If this arc of coast is an amphitheater, the Surfrider is the stage on which the California dream coalesces. Those bees and those mustard blossoms express themselves in the honey drizzled on desserts and in cocktails. Guests walk barefoot up to the deck for a meal or a drink, sand on their feet and salt in their hair, and sit on comfy couches by the firepit that takes the seaside chill out of the air when the sun dips toward the horizon and the sky goes all pink.
Before Emma and Matt took over the Surfrider, it was a neglected little spot that enchanted Matt, who grew up an hour up the coast and trained as a junior lifeguard on the beach just across the way. After working in New York for a decade, Emma and Matt moved to California, bought the Surfrider along with partner Alessandro Zampedri, and hired top Malibu architect and 2021 Sunset Idea House designer Douglas Burdge to help reimagine it alongside Matt, an architect by trade: The rooms were reoriented to face the ocean, with private patios and expansive views; a comfy minimalism is further softened by natural materials that patina with age.
While it isn’t the most opulent hotel, that’s sort of the point. It has all the creature comforts you’d pack into your fantasy beach bungalow: a McIntosh amp and vintage vinyl collection in the common space, intricately woven nap-inducing hammocks, a mini fleet of Mini Coopers for guests, a vintage Land Rover they’ll load with surfboards and a picnic spread. And, perhaps most impressive, some of the best food in town, thanks to the impeccable sourcing of local farmers, fishermen, and ranchers, and the creativity of chef Wetherington, who worked at Thomas Keller’s Bouchon in Vegas and produce-obsessed restaurant Farmshop in Los Angeles.

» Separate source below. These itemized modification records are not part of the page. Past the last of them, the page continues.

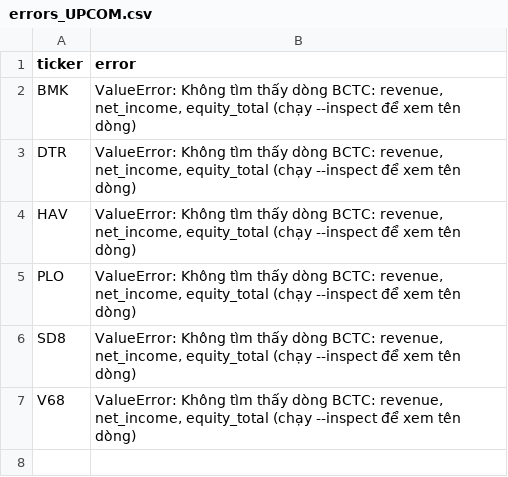
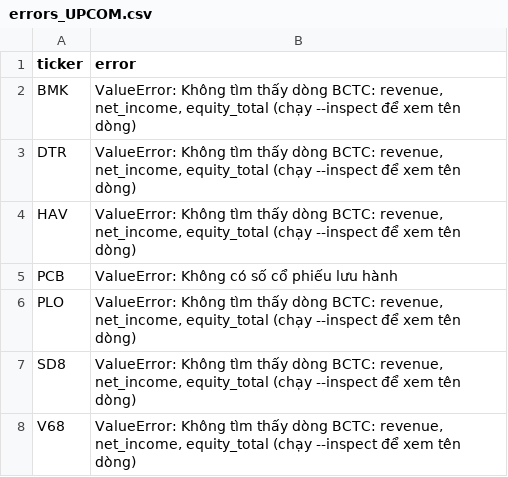
Before and after one commit to vantri12897/rule1-vn, a CSV file: diag/errors_UPCOM.csv, drawn as a sheet.

```diff
--- a/diag/errors_UPCOM.csv
+++ b/diag/errors_UPCOM.csv
@@ -4,2 +4,3 @@ DTR,"ValueError: Không tìm thấy dòng BCTC: revenue, net_income, equity_tota
 HAV,"ValueError: Không tìm thấy dòng BCTC: revenue, net_income, equity_total (chạy --inspect để xem tên dòng)"
+PCB,ValueError: Không có số cổ phiếu lưu hành
 PLO,"ValueError: Không tìm thấy dòng BCTC: revenue, net_income, equity_total (chạy --inspect để xem tên dòng)"
```
Also changed, not shown: 3 other files.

The menu at Surfrider has more dishes and drinks on it than the hotel has rooms: There’s crudo bathed in coconut milk and lime and fish sauce served with chips, numerous healthy bowls studded with pickled produce and jammy eggs and grains from the Tehachapi Heritage Grain Project, roasted fish caught off the nearby Channel Islands, excellent bread from Gjusta with herbed cultured butter, beef fattened on carrots at Santa Carota in Edison, California, smart cocktails, and a little reserve wine list of bottlings Emma and Matt have picked up here and there on their travels and brought back like housewarming gifts.
The bad news: You need to be a guest at the Surfrider to eat at the restaurant. The good news: We’ve brought you some of the restaurant’s best recipes so you can cook up a little of the California Coastal dream at a long and languorous lunch in your own backyard. There’s roasted whole fish, a citrusy summery salad, and grilled corn. And a cocktail made with none other than the honey from the bees Emma tussled with back at the apiary. Cheers to country life in Malibu.